_ACTION ITEM_. From the first line to the last, reproduce the records exactly.

_RECORD SET_.

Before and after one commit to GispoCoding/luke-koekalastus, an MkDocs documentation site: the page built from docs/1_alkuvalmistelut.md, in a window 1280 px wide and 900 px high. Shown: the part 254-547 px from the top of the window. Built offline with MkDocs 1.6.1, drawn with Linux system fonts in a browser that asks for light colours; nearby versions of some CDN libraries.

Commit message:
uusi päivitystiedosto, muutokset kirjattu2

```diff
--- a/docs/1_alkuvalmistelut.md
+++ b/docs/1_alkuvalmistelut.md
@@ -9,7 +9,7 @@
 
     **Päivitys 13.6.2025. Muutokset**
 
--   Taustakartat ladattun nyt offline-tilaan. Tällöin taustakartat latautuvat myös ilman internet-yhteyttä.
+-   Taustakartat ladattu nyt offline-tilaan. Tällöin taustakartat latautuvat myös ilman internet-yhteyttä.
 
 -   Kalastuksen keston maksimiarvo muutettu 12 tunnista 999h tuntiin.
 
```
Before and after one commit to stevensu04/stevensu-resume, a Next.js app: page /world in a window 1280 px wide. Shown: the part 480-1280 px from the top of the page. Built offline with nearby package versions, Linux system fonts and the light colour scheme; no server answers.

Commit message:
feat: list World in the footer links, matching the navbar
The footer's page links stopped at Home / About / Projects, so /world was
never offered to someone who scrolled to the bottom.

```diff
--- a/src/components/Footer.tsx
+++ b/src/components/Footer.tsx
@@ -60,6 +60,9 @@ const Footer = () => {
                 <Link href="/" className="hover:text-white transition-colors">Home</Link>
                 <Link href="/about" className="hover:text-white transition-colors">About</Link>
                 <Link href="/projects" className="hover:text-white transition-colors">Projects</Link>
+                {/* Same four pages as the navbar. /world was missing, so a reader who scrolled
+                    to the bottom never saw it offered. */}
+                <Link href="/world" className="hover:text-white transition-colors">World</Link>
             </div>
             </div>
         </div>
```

_PROBLEM SOLUTION_.
Before and after one commit to GispoCoding/luke-koekalastus, an MkDocs documentation site: the page built from docs/1_alkuvalmistelut.md, in a window 1280 px wide and 900 px high. Shown: the part 254-547 px from the top of the window. Built offline with MkDocs 1.6.1, drawn with Linux system fonts in a browser that asks for light colours; nearby versions of some CDN libraries.

Commit message:
uusi päivitystiedosto, muutokset kirjattu2

```diff
--- a/docs/1_alkuvalmistelut.md
+++ b/docs/1_alkuvalmistelut.md
@@ -9,7 +9,7 @@
 
     **Päivitys 13.6.2025. Muutokset**
 
--   Taustakartat ladattun nyt offline-tilaan. Tällöin taustakartat latautuvat myös ilman internet-yhteyttä.
+-   Taustakartat ladattu nyt offline-tilaan. Tällöin taustakartat latautuvat myös ilman internet-yhteyttä.
 
 -   Kalastuksen keston maksimiarvo muutettu 12 tunnista 999h tuntiin.
 
```
Before and after one commit to stevensu04/stevensu-resume, a Next.js app: page /world in a window 1280 px wide. Shown: the part 480-1280 px from the top of the page. Built offline with nearby package versions, Linux system fonts and the light colour scheme; no server answers.

Commit message:
feat: list World in the footer links, matching the navbar
The footer's page links stopped at Home / About / Projects, so /world was
never offered to someone who scrolled to the bottom.

```diff
--- a/src/components/Footer.tsx
+++ b/src/components/Footer.tsx
@@ -60,6 +60,9 @@ const Footer = () => {
                 <Link href="/" className="hover:text-white transition-colors">Home</Link>
                 <Link href="/about" className="hover:text-white transition-colors">About</Link>
                 <Link href="/projects" className="hover:text-white transition-colors">Projects</Link>
+                {/* Same four pages as the navbar. /world was missing, so a reader who scrolled
+                    to the bottom never saw it offered. */}
+                <Link href="/world" className="hover:text-white transition-colors">World</Link>
             </div>
             </div>
         </div>
```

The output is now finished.